Skip to main content
FCA Qui Notes
April 23, 2024

FCA Recoveries in First Half of FY24 Continue Trend Away From Early 2020s’ Lows

Qui Notes: Unlocking the False Claims Act

With the end of March signifying the halfway point in the federal government’s fiscal year, we thought it would be a good time to take a look at the Department of Justice’s (DOJ) midyear False Claims Act (FCA) recovery statistics. (We track these statistics based on public reporting, and you can view them in more detail on our Statistics page and in our Recoveries List.) In our post summarizing DOJ’s final statistics for fiscal year (FY) 2023, we noted that, though FCA recoveries remained below average compared to the 2010s, signs pointed to increases as covid-related litigation slowdowns fall further into the rearview mirror. Halfway into the 2024 fiscal year, it appears this is beginning to pan out.

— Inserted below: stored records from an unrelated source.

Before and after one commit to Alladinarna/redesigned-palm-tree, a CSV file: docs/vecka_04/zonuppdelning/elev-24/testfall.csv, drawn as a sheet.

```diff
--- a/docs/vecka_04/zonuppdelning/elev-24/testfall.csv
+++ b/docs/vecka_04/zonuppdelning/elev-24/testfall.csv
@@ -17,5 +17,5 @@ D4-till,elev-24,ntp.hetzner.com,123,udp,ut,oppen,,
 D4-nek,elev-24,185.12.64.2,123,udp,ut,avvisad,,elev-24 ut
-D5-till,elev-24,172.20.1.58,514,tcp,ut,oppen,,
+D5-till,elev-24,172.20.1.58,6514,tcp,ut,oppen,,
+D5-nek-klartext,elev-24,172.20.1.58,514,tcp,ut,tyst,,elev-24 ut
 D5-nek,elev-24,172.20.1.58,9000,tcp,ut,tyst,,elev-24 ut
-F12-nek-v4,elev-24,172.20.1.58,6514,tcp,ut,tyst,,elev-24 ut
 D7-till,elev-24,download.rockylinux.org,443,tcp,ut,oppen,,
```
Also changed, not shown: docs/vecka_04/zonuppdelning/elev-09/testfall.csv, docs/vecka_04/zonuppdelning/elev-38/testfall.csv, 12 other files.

Through the end of March 2024, DOJ’s reported FCA recoveries total US$1.52 billion, putting it on pace to break the US$3 billion mark, which it routinely eclipsed between FY10 and FY19 but has only hit once since FY20. Notably, the increase in the dollar value of recoveries has occurred despite a relatively small number of recoveries: 107 through six months, which puts DOJ on pace for 214, as compared to 273 recoveries in FY23 (excluding Paycheck Protection Plan (PPP) recoveries, which were numerous in FY23, but on average much smaller than non-PPP recoveries). That, in turn, reflects that DOJ’s average recoveries have increased to US$14 million from last year’s figure in the US$9 million range (again, excluding PPP recoveries).

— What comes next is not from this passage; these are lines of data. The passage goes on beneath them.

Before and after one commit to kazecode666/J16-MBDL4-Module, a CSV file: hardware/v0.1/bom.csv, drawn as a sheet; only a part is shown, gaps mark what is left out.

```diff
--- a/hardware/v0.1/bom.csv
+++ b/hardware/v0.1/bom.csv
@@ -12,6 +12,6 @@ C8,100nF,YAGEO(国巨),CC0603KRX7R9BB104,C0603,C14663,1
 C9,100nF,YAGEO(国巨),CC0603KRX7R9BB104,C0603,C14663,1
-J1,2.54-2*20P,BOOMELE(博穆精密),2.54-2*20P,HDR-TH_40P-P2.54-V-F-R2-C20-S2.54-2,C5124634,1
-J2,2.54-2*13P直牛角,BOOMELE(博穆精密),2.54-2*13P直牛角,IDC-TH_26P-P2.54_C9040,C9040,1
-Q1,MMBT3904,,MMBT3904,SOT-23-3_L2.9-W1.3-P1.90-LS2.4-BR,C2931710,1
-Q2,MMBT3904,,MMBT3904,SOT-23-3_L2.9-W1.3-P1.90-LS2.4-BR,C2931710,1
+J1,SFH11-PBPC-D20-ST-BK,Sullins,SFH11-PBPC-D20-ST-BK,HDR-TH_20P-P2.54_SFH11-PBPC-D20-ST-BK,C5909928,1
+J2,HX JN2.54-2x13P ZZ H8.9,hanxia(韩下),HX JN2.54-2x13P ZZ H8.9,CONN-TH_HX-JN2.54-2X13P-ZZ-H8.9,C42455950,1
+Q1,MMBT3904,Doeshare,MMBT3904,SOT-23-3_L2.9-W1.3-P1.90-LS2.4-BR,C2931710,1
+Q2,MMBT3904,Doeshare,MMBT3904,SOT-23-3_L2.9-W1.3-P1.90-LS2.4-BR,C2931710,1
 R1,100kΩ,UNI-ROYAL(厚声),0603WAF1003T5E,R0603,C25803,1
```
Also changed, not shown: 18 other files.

While the size of DOJ’s recoveries thus far in FY24 appears to be a continuation of last year’s trends, the breakdown of those recoveries by industry shows notable differences. In recent years, we’ve seen a steady increase in the proportion of non-health care recoveries within the total FCA mix. In the first half of FY24, by contrast, US$1.36 billion of DOJ’s recoveries have been health care-related, equating to about 90%. More than a third of the US$1.36 billion figure came from a global settlement with a large pharmaceutical company related to the manufacture and sale of opioids. The industry breakdown is more in line with what we had seen in prior years, until the share of health care recoveries declined to 80% in FY22 and to roughly 67% in FY23. Given DOJ’s focus on non-health care FCA enforcement via its Civil Cyber-Fraud Initiative and in other arenas, we wouldn’t be surprised if recoveries in other sectors pick up as the year goes on.

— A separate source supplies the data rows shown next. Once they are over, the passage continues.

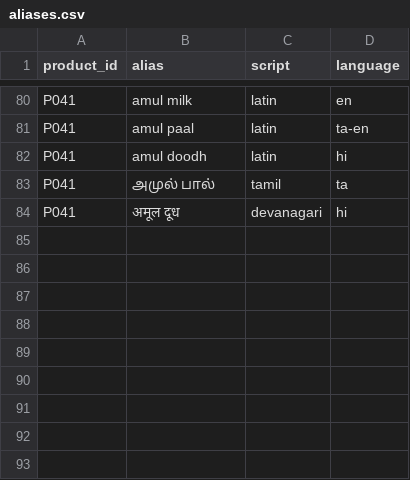
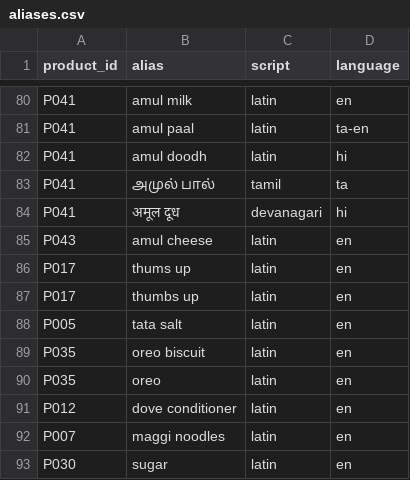
Before and after one commit to harishasaravanan/multilingual-retail-assistant, a CSV file: database/seed/aliases.csv, drawn as a sheet; only a part is shown, gaps mark what is left out.

```diff
--- a/database/seed/aliases.csv
+++ b/database/seed/aliases.csv
@@ -84 +84,10 @@ P041,அமுல் பால்,tamil,ta
 P041,अमूल दूध,devanagari,hi
+P043,amul cheese,latin,en
+P017,thums up,latin,en
+P017,thumbs up,latin,en
+P005,tata salt,latin,en
+P035,oreo biscuit,latin,en
+P035,oreo,latin,en
+P012,dove conditioner,latin,en
+P007,maggi noodles,latin,en
+P030,sugar,latin,en
```
Also changed, not shown: 12 other files.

In short, this year’s statistics so far point to a return to many of the hallmarks of the 2010s: increasing recoveries, heavily concentrated in the health care sector. That said, these statistics are just a snapshot based on public reports and could well change once DOJ’s full-year statistics for FY24 come out. As we noted in our summary of DOJ’s FY23 statistics, another key metric — new FCA matters initiated — broke records last year. As those hundreds of cases continue to progress, we could see even more recoveries or changes in the breakdown across industries. To be sure, we may not see those effects this year; as Qui Notes readers will be well aware, FCA cases often take (significantly) more than a year to resolve — especially if there is to be a big-ticket recovery. We’ll continue to monitor and report back as this and other developments in the FCA landscape take shape over the remainder of this year.

© Arnold & Porter Kaye Scholer LLP 2024 All Rights Reserved. This blog post is intended to be a general summary of the law and does not constitute legal advice. You should consult with counsel to determine applicable legal requirements in a specific fact situation.